WHAT THE TASK REQUIRES> Reproduce every line of the material below exactly. No pictures belong in the copy.

DATASET EXTRACT section start

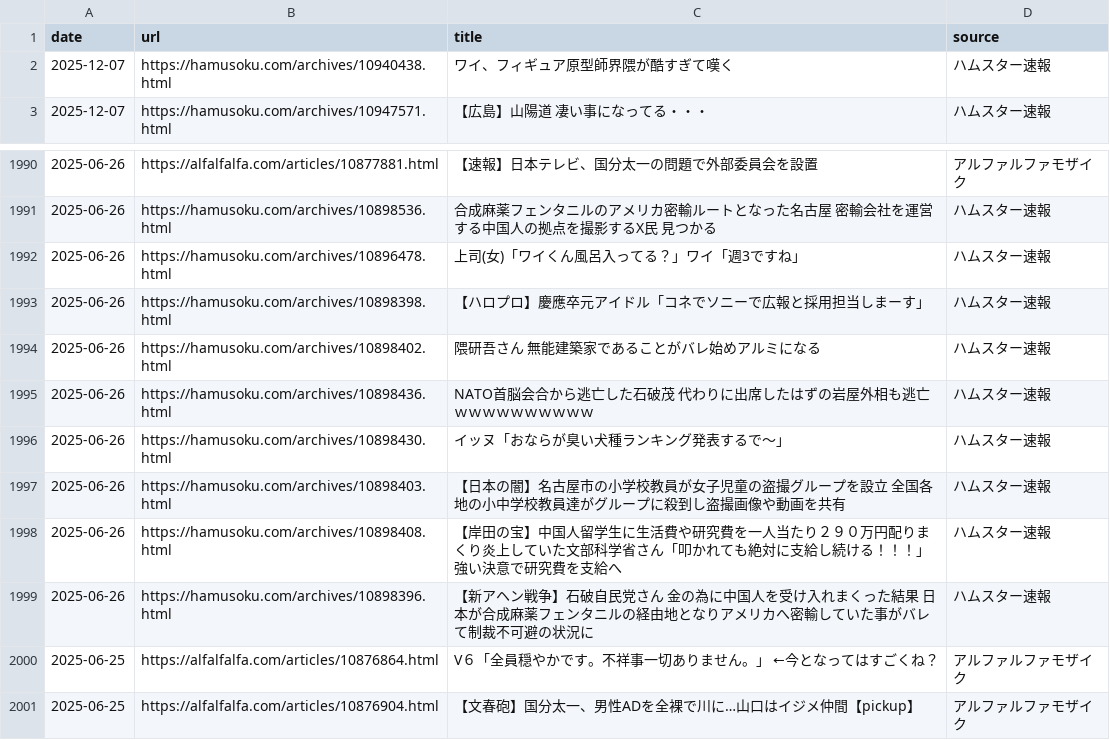
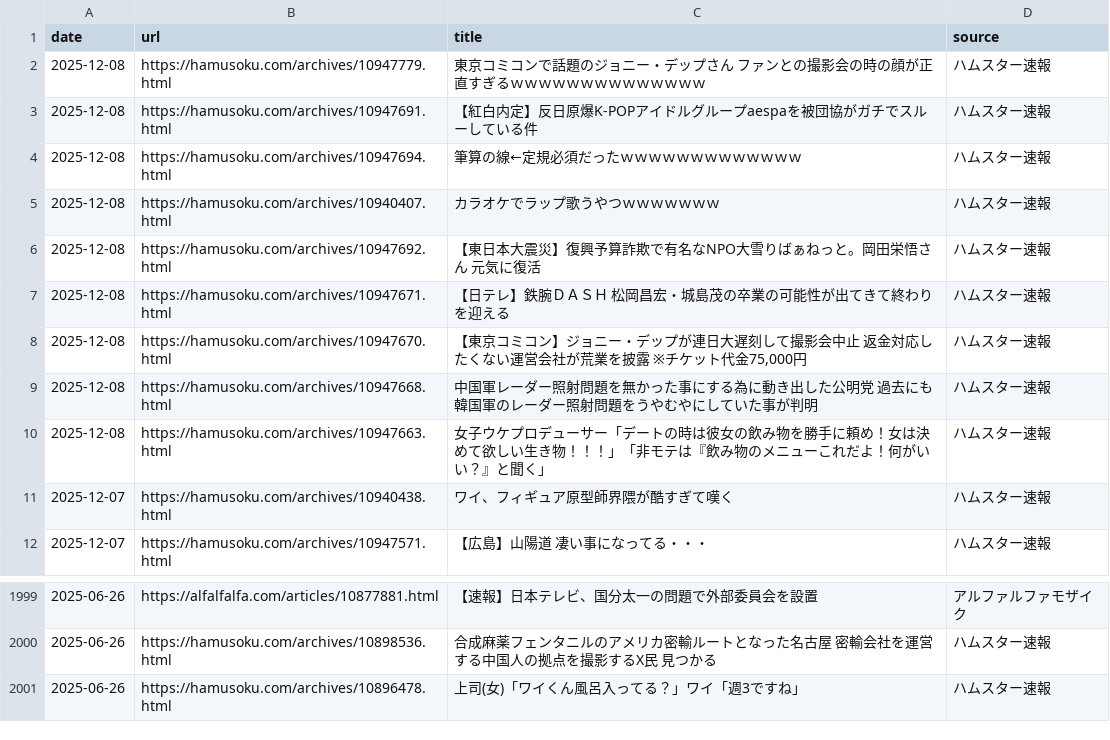
Before and after one commit to frameghostman/githubactionstest, a CSV file: blog_data.csv, drawn as a sheet; only a part is shown, gaps mark what is left out; removed rows and columns are numbered as before the commit, all else as after; the diff names each change by its address in the sheet, - before the commit and + after, or states it on an @@ line.

```diff
--- a/blog_data.csv
+++ b/blog_data.csv
+row 2: 2025-12-08 | https://hamusoku.com/archives/10947779.html | 東京コミコンで話題のジョニー・デップさん ファンとの撮影会の時の顔が正直すぎるｗｗｗｗｗｗｗｗｗｗｗｗｗｗ | ハムスター速報
+row 3: 2025-12-08 | https://hamusoku.com/archives/10947691.html | 【紅白内定】反日原爆K-POPアイドルグループaespaを被団協がガチでスルーしている件 | ハムスター速報
+row 4: 2025-12-08 | https://hamusoku.com/archives/10947694.html | 筆算の線←定規必須だったｗｗｗｗｗｗｗｗｗｗｗｗｗ | ハムスター速報
+row 5: 2025-12-08 | https://hamusoku.com/archives/10940407.html | カラオケでラップ歌うやつｗｗｗｗｗｗｗ | ハムスター速報
+row 6: 2025-12-08 | https://hamusoku.com/archives/10947692.html | 【東日本大震災】復興予算詐欺で有名なNPO大雪りばぁねっと。岡田栄悟さん 元気に復活 | ハムスター速報
+row 7: 2025-12-08 | https://hamusoku.com/archives/10947671.html | 【日テレ】鉄腕ＤＡＳＨ 松岡昌宏・城島茂の卒業の可能性が出てきて終わりを迎える | ハムスター速報
+row 8: 2025-12-08 | https://hamusoku.com/archives/10947670.html | 【東京コミコン】ジョニー・デップが連日大遅刻して撮影会中止 返金対応したくない運営会社が荒業を披露 ※チケット代金75,000円 | ハムスター速報
+row 9: 2025-12-08 | https://hamusoku.com/archives/10947668.html | 中国軍レーダー照射問題を無かった事にする為に動き出した公明党 過去にも韓国軍のレーダー照射問題をうやむやにしていた事が判明 | ハムスター速報
+row 10: 2025-12-08 | https://hamusoku.com/archives/10947663.html | 女子ウケプロデューサー「デートの時は彼女の飲み物を勝手に頼め！女は決めて欲しい生き物！！！」「非モテは『飲み物のメニューこれだよ！何がいい？』と聞く」 | ハムスター速報
-row 1993: 2025-06-26 | https://hamusoku.com/archives/10898398.html | 【ハロプロ】慶應卒元アイドル「コネでソニーで広報と採用担当しまーす」 | ハムスター速報
-row 1994: 2025-06-26 | https://hamusoku.com/archives/10898402.html | 隈研吾さん 無能建築家であることがバレ始めアルミになる | ハムスター速報
-row 1995: 2025-06-26 | https://hamusoku.com/archives/10898436.html | NATO首脳会合から逃亡した石破茂 代わりに出席したはずの岩屋外相も逃亡ｗｗｗｗｗｗｗｗｗｗ | ハムスター速報
-row 1996: 2025-06-26 | https://hamusoku.com/archives/10898430.html | イッヌ「おならが臭い犬種ランキング発表するで～」 | ハムスター速報
-row 1997: 2025-06-26 | https://hamusoku.com/archives/10898403.html | 【日本の闇】名古屋市の小学校教員が女子児童の盗撮グループを設立 全国各地の小中学校教員達がグループに殺到し盗撮画像や動画を共有 | ハムスター速報
-row 1998: 2025-06-26 | https://hamusoku.com/archives/10898408.html | 【岸田の宝】中国人留学生に生活費や研究費を一人当たり２９０万円配りまくり炎上していた文部科学省さん「叩かれても絶対に支給し続ける！！！」強い決意で研究費を支給へ | ハムスター速報
-row 1999: 2025-06-26 | https://hamusoku.com/archives/10898396.html | 【新アヘン戦争】石破自民党さん 金の為に中国人を受け入れまくった結果 日本が合成麻薬フェンタニルの経由地となりアメリカへ密輸していた事がバレて制裁不可避の状況に | ハムスター速報
-row 2000: 2025-06-25 | https://alfalfalfa.com/articles/10876864.html | V６「全員穏やかです。不祥事一切ありません。」 ←今となってはすごくね？ | アルファルファモザイク
-row 2001: 2025-06-25 | https://alfalfalfa.com/articles/10876904.html | 【文春砲】国分太一、男性ADを全裸で川に…山口はイジメ仲間【pickup】 | アルファルファモザイク
```
Also changed, not shown: 2 other files.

DATASET EXTRACT section end

ANSWER AREA>
Before and after one commit to frameghostman/githubactionstest, a CSV file: blog_data.csv, drawn as a sheet; only a part is shown, gaps mark what is left out; removed rows and columns are numbered as before the commit, all else as after; the diff names each change by its address in the sheet, - before the commit and + after, or states it on an @@ line.

```diff
--- a/blog_data.csv
+++ b/blog_data.csv
+row 2: 2025-12-08 | https://hamusoku.com/archives/10947779.html | 東京コミコンで話題のジョニー・デップさん ファンとの撮影会の時の顔が正直すぎるｗｗｗｗｗｗｗｗｗｗｗｗｗｗ | ハムスター速報
+row 3: 2025-12-08 | https://hamusoku.com/archives/10947691.html | 【紅白内定】反日原爆K-POPアイドルグループaespaを被団協がガチでスルーしている件 | ハムスター速報
+row 4: 2025-12-08 | https://hamusoku.com/archives/10947694.html | 筆算の線←定規必須だったｗｗｗｗｗｗｗｗｗｗｗｗｗ | ハムスター速報
+row 5: 2025-12-08 | https://hamusoku.com/archives/10940407.html | カラオケでラップ歌うやつｗｗｗｗｗｗｗ | ハムスター速報
+row 6: 2025-12-08 | https://hamusoku.com/archives/10947692.html | 【東日本大震災】復興予算詐欺で有名なNPO大雪りばぁねっと。岡田栄悟さん 元気に復活 | ハムスター速報
+row 7: 2025-12-08 | https://hamusoku.com/archives/10947671.html | 【日テレ】鉄腕ＤＡＳＨ 松岡昌宏・城島茂の卒業の可能性が出てきて終わりを迎える | ハムスター速報
+row 8: 2025-12-08 | https://hamusoku.com/archives/10947670.html | 【東京コミコン】ジョニー・デップが連日大遅刻して撮影会中止 返金対応したくない運営会社が荒業を披露 ※チケット代金75,000円 | ハムスター速報
+row 9: 2025-12-08 | https://hamusoku.com/archives/10947668.html | 中国軍レーダー照射問題を無かった事にする為に動き出した公明党 過去にも韓国軍のレーダー照射問題をうやむやにしていた事が判明 | ハムスター速報
+row 10: 2025-12-08 | https://hamusoku.com/archives/10947663.html | 女子ウケプロデューサー「デートの時は彼女の飲み物を勝手に頼め！女は決めて欲しい生き物！！！」「非モテは『飲み物のメニューこれだよ！何がいい？』と聞く」 | ハムスター速報
-row 1993: 2025-06-26 | https://hamusoku.com/archives/10898398.html | 【ハロプロ】慶應卒元アイドル「コネでソニーで広報と採用担当しまーす」 | ハムスター速報
-row 1994: 2025-06-26 | https://hamusoku.com/archives/10898402.html | 隈研吾さん 無能建築家であることがバレ始めアルミになる | ハムスター速報
-row 1995: 2025-06-26 | https://hamusoku.com/archives/10898436.html | NATO首脳会合から逃亡した石破茂 代わりに出席したはずの岩屋外相も逃亡ｗｗｗｗｗｗｗｗｗｗ | ハムスター速報
-row 1996: 2025-06-26 | https://hamusoku.com/archives/10898430.html | イッヌ「おならが臭い犬種ランキング発表するで～」 | ハムスター速報
-row 1997: 2025-06-26 | https://hamusoku.com/archives/10898403.html | 【日本の闇】名古屋市の小学校教員が女子児童の盗撮グループを設立 全国各地の小中学校教員達がグループに殺到し盗撮画像や動画を共有 | ハムスター速報
-row 1998: 2025-06-26 | https://hamusoku.com/archives/10898408.html | 【岸田の宝】中国人留学生に生活費や研究費を一人当たり２９０万円配りまくり炎上していた文部科学省さん「叩かれても絶対に支給し続ける！！！」強い決意で研究費を支給へ | ハムスター速報
-row 1999: 2025-06-26 | https://hamusoku.com/archives/10898396.html | 【新アヘン戦争】石破自民党さん 金の為に中国人を受け入れまくった結果 日本が合成麻薬フェンタニルの経由地となりアメリカへ密輸していた事がバレて制裁不可避の状況に | ハムスター速報
-row 2000: 2025-06-25 | https://alfalfalfa.com/articles/10876864.html | V６「全員穏やかです。不祥事一切ありません。」 ←今となってはすごくね？ | アルファルファモザイク
-row 2001: 2025-06-25 | https://alfalfalfa.com/articles/10876904.html | 【文春砲】国分太一、男性ADを全裸で川に…山口はイジメ仲間【pickup】 | アルファルファモザイク
```
Also changed, not shown: 2 other files.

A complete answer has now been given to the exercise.